BAKU, Azerbaijan, Nov. 1 (Reuters) - Azeris voted in a parliamentary election on Sunday which Azerbaijan President Ilham Aliyev's ruling party is widely expected to win, and which mainstream opposition and international monitors are shunning. Aliyev has consolidated his power since succeeding his father and long-serving leader Heydar in 2003, presiding over a period when officials say revenues from rising oil and gas exports have delivered better living standards.
Rights groups accuse the government of curbing freedoms and of silencing dissent, while the opposition complains of harassment, a lack of access to broadcasting, and draconian restrictions on campaigning.
The government denies wrongdoing, and Western governments, who are courting Azerbaijan as an alternative source of oil and gas to Russia, balance their criticism over human rights with strategic considerations.
Azerbaijan is host to oil majors including BP PLC, Exxon Mobil Corp and Chevron Corp.
The Opposition has already cried foul.
"The election in Azerbaijan is conducted in an undemocratic environment. Our observers monitored a lot of violations, including ballot stuffing, during the vote," opposition Musavat Party leader, Arif Gajily, told Reuters.
Musavat and other mainstream opposition parties in Azerbaijan, a mainly Muslim country of about 9 million people between Iran, Russia and Turkey, are boycotting the poll.
All 125 seats in the single-chamber parliament, which is elected every five years, will be filled through voting for individual candidates in electoral districts.
Polls closed at 7 p.m. (1500 GMT) and official preliminary results were expected to follow within hours.
Human Rights Watch said this week that Azeri authorities had convicted or imprisoned at least 35 journalists and rights and political activists in 2014 and that "the crackdown continued at a dizzying pace."
The Organisation for Security and Cooperation in Europe (OSCE) said it would not monitor the election because restrictions imposed on it by the authorities made credible poll monitoring impossible.
Azeri President, who left the polling station without making any statement earlier today, said later that the OSCE's decision not to monitor the poll "was not acceptable."
Some foreign journalists, including reporters from Reuters, were not issued with accreditation to cover the election. The foreign ministry cited technical difficulties.

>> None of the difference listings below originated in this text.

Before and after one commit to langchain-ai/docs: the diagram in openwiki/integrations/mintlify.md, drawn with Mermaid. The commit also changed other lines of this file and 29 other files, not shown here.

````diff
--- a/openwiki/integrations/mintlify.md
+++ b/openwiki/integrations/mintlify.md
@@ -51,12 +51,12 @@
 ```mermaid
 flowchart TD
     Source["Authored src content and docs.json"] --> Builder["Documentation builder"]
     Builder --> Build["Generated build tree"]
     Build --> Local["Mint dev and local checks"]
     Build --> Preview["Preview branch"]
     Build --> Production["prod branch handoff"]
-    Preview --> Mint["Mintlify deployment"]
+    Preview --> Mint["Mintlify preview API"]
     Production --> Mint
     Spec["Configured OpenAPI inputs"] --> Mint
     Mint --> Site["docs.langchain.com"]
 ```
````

(By Nailia Bagirova. Additional reporting and writing by Margarita Antidze in TBILISI; Editing by Ralph Boulton)